**WORK INSTRUCTION:** Report the tally of lines featuring the word "simulaciones" in the entries below, without anything else.
======== DATA UNDER STUDY
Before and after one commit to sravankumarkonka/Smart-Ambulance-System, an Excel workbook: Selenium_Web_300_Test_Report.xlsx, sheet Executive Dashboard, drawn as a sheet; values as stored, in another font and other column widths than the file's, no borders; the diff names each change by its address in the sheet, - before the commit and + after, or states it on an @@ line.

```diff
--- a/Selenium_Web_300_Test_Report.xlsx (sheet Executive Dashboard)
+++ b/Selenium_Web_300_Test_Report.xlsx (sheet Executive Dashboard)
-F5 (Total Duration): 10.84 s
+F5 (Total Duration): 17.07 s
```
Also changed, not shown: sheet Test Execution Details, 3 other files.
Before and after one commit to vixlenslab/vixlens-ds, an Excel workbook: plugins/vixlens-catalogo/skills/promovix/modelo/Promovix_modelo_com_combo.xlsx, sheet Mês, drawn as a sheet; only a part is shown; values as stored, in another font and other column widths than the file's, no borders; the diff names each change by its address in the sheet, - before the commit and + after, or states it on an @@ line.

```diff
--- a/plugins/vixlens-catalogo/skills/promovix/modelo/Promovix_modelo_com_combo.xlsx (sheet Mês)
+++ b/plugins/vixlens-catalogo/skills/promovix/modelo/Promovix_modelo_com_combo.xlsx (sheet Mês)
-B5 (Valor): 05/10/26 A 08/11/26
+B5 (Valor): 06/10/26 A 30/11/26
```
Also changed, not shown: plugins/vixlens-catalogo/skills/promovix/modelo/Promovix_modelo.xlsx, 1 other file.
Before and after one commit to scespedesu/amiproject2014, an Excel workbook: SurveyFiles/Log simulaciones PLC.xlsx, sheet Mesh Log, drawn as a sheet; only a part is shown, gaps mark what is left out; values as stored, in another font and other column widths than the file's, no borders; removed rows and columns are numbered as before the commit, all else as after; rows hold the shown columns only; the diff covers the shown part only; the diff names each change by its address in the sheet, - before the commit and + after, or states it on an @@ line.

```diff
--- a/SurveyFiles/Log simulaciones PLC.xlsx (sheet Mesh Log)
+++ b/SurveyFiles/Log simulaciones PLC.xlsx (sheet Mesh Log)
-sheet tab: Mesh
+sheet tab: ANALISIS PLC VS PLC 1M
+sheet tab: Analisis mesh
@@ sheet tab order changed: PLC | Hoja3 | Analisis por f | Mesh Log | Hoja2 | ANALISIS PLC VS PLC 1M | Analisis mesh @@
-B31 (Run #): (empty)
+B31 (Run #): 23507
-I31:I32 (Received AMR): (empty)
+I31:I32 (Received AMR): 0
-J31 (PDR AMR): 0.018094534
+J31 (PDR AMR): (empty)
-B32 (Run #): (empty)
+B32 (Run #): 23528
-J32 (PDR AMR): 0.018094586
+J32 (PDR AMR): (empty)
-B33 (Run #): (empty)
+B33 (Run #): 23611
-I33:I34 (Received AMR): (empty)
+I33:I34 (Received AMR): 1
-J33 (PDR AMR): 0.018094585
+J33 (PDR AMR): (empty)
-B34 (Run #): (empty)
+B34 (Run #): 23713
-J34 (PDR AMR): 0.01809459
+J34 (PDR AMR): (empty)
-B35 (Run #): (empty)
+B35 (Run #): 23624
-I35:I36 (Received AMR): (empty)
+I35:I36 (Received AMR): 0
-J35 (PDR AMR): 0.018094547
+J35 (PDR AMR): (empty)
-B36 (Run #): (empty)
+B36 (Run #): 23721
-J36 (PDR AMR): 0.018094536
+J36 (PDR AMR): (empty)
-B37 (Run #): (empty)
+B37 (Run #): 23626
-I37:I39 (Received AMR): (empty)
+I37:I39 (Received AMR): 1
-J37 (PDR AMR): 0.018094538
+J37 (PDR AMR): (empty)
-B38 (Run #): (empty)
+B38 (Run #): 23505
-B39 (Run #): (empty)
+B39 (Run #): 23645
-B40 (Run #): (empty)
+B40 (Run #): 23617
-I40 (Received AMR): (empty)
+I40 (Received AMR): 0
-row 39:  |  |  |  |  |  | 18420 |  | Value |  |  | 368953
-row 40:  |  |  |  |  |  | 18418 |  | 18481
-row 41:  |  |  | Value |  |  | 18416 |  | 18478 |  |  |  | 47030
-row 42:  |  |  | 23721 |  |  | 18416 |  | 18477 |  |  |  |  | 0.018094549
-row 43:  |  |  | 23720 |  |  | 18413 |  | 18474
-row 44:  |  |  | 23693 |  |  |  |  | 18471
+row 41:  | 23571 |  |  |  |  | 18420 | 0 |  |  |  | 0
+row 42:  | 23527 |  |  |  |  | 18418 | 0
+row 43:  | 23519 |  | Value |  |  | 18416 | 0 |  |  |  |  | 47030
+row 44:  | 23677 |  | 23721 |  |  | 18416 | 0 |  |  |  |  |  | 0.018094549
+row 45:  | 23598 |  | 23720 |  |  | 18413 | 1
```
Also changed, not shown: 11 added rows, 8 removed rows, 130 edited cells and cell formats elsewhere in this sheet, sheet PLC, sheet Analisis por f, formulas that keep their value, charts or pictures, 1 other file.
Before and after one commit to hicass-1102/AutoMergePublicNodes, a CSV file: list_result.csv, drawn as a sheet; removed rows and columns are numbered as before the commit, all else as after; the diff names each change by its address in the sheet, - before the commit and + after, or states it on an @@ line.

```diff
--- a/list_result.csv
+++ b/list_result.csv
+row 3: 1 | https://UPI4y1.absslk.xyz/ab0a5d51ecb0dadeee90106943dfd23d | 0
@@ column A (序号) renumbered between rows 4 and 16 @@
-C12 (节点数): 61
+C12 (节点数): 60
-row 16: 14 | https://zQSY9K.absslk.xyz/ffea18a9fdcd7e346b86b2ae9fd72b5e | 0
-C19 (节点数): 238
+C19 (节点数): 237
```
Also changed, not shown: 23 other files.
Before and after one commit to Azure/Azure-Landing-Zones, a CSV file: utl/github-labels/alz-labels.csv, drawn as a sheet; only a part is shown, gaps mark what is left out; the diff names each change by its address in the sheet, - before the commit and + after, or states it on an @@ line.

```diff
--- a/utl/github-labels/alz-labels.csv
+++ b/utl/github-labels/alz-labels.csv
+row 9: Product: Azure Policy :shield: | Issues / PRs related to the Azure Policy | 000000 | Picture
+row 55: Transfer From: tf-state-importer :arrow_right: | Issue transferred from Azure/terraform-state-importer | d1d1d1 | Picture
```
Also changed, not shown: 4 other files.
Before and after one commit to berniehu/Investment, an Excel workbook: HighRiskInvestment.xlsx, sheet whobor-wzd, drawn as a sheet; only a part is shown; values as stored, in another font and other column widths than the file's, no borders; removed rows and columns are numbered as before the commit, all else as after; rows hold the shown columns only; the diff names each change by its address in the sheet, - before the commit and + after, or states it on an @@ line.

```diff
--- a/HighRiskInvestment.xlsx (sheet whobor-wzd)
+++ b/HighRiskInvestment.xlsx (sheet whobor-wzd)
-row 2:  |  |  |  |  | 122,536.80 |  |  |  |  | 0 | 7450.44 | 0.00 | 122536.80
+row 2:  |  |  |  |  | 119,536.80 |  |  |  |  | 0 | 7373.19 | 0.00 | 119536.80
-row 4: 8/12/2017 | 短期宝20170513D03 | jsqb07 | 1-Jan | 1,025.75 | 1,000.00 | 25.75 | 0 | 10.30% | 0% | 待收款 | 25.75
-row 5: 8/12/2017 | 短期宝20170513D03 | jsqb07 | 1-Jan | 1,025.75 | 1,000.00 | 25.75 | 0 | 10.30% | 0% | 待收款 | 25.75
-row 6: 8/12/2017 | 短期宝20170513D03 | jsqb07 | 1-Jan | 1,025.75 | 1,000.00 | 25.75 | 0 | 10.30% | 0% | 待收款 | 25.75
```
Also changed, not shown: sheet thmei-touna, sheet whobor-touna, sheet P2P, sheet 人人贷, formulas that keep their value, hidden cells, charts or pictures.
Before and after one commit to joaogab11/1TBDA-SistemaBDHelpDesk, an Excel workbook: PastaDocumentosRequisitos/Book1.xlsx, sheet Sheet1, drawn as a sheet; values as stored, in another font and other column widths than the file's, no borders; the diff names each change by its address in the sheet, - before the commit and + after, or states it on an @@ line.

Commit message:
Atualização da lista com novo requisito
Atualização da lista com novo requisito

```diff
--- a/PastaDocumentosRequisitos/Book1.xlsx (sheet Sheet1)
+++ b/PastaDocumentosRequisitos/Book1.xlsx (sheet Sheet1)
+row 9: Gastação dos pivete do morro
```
================
**RESULT OF THIS TASK:** 3